TASK OBJECTIVE - All the entries that follow must be written out again exactly.

::::::::::

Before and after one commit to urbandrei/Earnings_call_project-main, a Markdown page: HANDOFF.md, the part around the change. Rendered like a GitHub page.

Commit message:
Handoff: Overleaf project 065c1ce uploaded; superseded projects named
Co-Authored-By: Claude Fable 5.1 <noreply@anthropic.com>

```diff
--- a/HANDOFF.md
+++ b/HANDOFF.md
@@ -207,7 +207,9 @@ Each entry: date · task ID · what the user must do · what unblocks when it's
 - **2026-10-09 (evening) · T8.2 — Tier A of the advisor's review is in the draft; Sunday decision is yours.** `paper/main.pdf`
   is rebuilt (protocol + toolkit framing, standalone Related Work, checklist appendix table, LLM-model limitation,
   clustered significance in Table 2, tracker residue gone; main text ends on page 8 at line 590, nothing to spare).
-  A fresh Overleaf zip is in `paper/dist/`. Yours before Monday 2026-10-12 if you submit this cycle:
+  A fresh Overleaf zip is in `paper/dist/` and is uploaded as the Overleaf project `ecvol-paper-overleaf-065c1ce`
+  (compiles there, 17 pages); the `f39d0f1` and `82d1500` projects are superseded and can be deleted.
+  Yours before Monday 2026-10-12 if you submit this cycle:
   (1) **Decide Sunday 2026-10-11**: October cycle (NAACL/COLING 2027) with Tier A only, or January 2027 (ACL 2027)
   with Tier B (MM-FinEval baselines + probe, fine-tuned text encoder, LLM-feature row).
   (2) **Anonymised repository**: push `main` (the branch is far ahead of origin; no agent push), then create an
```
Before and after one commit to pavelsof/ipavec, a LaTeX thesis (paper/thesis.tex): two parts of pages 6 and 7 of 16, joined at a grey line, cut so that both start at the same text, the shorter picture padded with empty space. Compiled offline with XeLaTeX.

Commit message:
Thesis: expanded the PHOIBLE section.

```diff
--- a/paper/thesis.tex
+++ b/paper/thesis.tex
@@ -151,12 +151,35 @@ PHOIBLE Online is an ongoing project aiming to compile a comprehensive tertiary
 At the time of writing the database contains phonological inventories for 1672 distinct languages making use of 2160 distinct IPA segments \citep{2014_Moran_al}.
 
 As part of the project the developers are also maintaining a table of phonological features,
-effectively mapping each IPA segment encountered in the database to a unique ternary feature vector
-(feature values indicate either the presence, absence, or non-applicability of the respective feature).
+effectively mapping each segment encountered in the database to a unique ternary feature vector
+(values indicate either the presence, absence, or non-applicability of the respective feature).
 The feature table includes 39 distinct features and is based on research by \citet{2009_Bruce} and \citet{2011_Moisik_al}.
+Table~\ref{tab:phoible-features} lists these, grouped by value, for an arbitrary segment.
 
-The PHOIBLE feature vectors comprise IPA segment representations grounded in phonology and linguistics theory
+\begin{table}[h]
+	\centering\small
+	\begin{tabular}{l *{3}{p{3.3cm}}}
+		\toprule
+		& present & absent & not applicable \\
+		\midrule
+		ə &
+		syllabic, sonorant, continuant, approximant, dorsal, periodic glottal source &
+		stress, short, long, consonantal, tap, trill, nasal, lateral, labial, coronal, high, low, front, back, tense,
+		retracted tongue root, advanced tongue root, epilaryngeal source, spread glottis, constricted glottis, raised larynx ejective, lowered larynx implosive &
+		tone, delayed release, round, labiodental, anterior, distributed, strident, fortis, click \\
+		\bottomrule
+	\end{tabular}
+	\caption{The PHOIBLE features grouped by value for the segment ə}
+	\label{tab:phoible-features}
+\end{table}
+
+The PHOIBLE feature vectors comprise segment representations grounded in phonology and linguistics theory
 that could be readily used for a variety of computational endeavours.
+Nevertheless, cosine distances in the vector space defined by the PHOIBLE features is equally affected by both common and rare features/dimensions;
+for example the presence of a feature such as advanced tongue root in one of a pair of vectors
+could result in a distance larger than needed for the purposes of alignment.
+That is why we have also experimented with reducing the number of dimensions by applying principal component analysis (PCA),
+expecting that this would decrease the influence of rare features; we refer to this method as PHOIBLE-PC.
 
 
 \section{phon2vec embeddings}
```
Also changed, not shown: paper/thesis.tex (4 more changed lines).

::::::::::

ANSWER BELOW -
Before and after one commit to urbandrei/Earnings_call_project-main, a Markdown page: HANDOFF.md, the part around the change. Rendered like a GitHub page.

Commit message:
Handoff: Overleaf project 065c1ce uploaded; superseded projects named
Co-Authored-By: Claude Fable 5.1 <noreply@anthropic.com>

```diff
--- a/HANDOFF.md
+++ b/HANDOFF.md
@@ -207,7 +207,9 @@ Each entry: date · task ID · what the user must do · what unblocks when it's
 - **2026-10-09 (evening) · T8.2 — Tier A of the advisor's review is in the draft; Sunday decision is yours.** `paper/main.pdf`
   is rebuilt (protocol + toolkit framing, standalone Related Work, checklist appendix table, LLM-model limitation,
   clustered significance in Table 2, tracker residue gone; main text ends on page 8 at line 590, nothing to spare).
-  A fresh Overleaf zip is in `paper/dist/`. Yours before Monday 2026-10-12 if you submit this cycle:
+  A fresh Overleaf zip is in `paper/dist/` and is uploaded as the Overleaf project `ecvol-paper-overleaf-065c1ce`
+  (compiles there, 17 pages); the `f39d0f1` and `82d1500` projects are superseded and can be deleted.
+  Yours before Monday 2026-10-12 if you submit this cycle:
   (1) **Decide Sunday 2026-10-11**: October cycle (NAACL/COLING 2027) with Tier A only, or January 2027 (ACL 2027)
   with Tier B (MM-FinEval baselines + probe, fine-tuned text encoder, LLM-feature row).
   (2) **Anonymised repository**: push `main` (the branch is far ahead of origin; no agent push), then create an
```
Before and after one commit to pavelsof/ipavec, a LaTeX thesis (paper/thesis.tex): two parts of pages 6 and 7 of 16, joined at a grey line, cut so that both start at the same text, the shorter picture padded with empty space. Compiled offline with XeLaTeX.

Commit message:
Thesis: expanded the PHOIBLE section.

```diff
--- a/paper/thesis.tex
+++ b/paper/thesis.tex
@@ -151,12 +151,35 @@ PHOIBLE Online is an ongoing project aiming to compile a comprehensive tertiary
 At the time of writing the database contains phonological inventories for 1672 distinct languages making use of 2160 distinct IPA segments \citep{2014_Moran_al}.
 
 As part of the project the developers are also maintaining a table of phonological features,
-effectively mapping each IPA segment encountered in the database to a unique ternary feature vector
-(feature values indicate either the presence, absence, or non-applicability of the respective feature).
+effectively mapping each segment encountered in the database to a unique ternary feature vector
+(values indicate either the presence, absence, or non-applicability of the respective feature).
 The feature table includes 39 distinct features and is based on research by \citet{2009_Bruce} and \citet{2011_Moisik_al}.
+Table~\ref{tab:phoible-features} lists these, grouped by value, for an arbitrary segment.
 
-The PHOIBLE feature vectors comprise IPA segment representations grounded in phonology and linguistics theory
+\begin{table}[h]
+	\centering\small
+	\begin{tabular}{l *{3}{p{3.3cm}}}
+		\toprule
+		& present & absent & not applicable \\
+		\midrule
+		ə &
+		syllabic, sonorant, continuant, approximant, dorsal, periodic glottal source &
+		stress, short, long, consonantal, tap, trill, nasal, lateral, labial, coronal, high, low, front, back, tense,
+		retracted tongue root, advanced tongue root, epilaryngeal source, spread glottis, constricted glottis, raised larynx ejective, lowered larynx implosive &
+		tone, delayed release, round, labiodental, anterior, distributed, strident, fortis, click \\
+		\bottomrule
+	\end{tabular}
+	\caption{The PHOIBLE features grouped by value for the segment ə}
+	\label{tab:phoible-features}
+\end{table}
+
+The PHOIBLE feature vectors comprise segment representations grounded in phonology and linguistics theory
 that could be readily used for a variety of computational endeavours.
+Nevertheless, cosine distances in the vector space defined by the PHOIBLE features is equally affected by both common and rare features/dimensions;
+for example the presence of a feature such as advanced tongue root in one of a pair of vectors
+could result in a distance larger than needed for the purposes of alignment.
+That is why we have also experimented with reducing the number of dimensions by applying principal component analysis (PCA),
+expecting that this would decrease the influence of rare features; we refer to this method as PHOIBLE-PC.
 
 
 \section{phon2vec embeddings}
```
Also changed, not shown: paper/thesis.tex (4 more changed lines).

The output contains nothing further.